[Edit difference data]
•••••

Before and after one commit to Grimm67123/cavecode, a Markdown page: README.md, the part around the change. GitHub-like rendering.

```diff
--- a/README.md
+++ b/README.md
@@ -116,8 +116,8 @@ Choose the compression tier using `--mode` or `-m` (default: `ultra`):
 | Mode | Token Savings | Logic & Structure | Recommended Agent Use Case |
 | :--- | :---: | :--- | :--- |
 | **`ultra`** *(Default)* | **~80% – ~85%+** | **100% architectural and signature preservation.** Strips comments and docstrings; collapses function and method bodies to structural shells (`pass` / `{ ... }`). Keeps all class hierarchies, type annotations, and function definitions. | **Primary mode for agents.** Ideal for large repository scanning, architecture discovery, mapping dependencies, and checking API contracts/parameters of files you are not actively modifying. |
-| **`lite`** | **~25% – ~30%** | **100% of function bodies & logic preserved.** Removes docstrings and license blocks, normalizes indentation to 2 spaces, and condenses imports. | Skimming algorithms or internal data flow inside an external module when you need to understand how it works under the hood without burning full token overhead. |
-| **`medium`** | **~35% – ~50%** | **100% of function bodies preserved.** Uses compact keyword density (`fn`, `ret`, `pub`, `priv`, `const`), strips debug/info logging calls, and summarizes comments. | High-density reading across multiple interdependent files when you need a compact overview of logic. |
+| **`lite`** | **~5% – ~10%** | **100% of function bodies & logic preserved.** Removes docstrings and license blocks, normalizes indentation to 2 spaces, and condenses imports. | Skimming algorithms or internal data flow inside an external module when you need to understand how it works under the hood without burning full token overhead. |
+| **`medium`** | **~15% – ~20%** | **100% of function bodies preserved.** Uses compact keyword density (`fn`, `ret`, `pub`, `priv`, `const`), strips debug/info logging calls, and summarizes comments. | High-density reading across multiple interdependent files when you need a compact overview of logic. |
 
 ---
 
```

•••••

How to complete this task
Retype the records above in full, exactly as they appear.

The completed task
Before and after one commit to Grimm67123/cavecode, a Markdown page: README.md, the part around the change. GitHub-like rendering.

```diff
--- a/README.md
+++ b/README.md
@@ -116,8 +116,8 @@ Choose the compression tier using `--mode` or `-m` (default: `ultra`):
 | Mode | Token Savings | Logic & Structure | Recommended Agent Use Case |
 | :--- | :---: | :--- | :--- |
 | **`ultra`** *(Default)* | **~80% – ~85%+** | **100% architectural and signature preservation.** Strips comments and docstrings; collapses function and method bodies to structural shells (`pass` / `{ ... }`). Keeps all class hierarchies, type annotations, and function definitions. | **Primary mode for agents.** Ideal for large repository scanning, architecture discovery, mapping dependencies, and checking API contracts/parameters of files you are not actively modifying. |
-| **`lite`** | **~25% – ~30%** | **100% of function bodies & logic preserved.** Removes docstrings and license blocks, normalizes indentation to 2 spaces, and condenses imports. | Skimming algorithms or internal data flow inside an external module when you need to understand how it works under the hood without burning full token overhead. |
-| **`medium`** | **~35% – ~50%** | **100% of function bodies preserved.** Uses compact keyword density (`fn`, `ret`, `pub`, `priv`, `const`), strips debug/info logging calls, and summarizes comments. | High-density reading across multiple interdependent files when you need a compact overview of logic. |
+| **`lite`** | **~5% – ~10%** | **100% of function bodies & logic preserved.** Removes docstrings and license blocks, normalizes indentation to 2 spaces, and condenses imports. | Skimming algorithms or internal data flow inside an external module when you need to understand how it works under the hood without burning full token overhead. |
+| **`medium`** | **~15% – ~20%** | **100% of function bodies preserved.** Uses compact keyword density (`fn`, `ret`, `pub`, `priv`, `const`), strips debug/info logging calls, and summarizes comments. | High-density reading across multiple interdependent files when you need a compact overview of logic. |
 
 ---
 
```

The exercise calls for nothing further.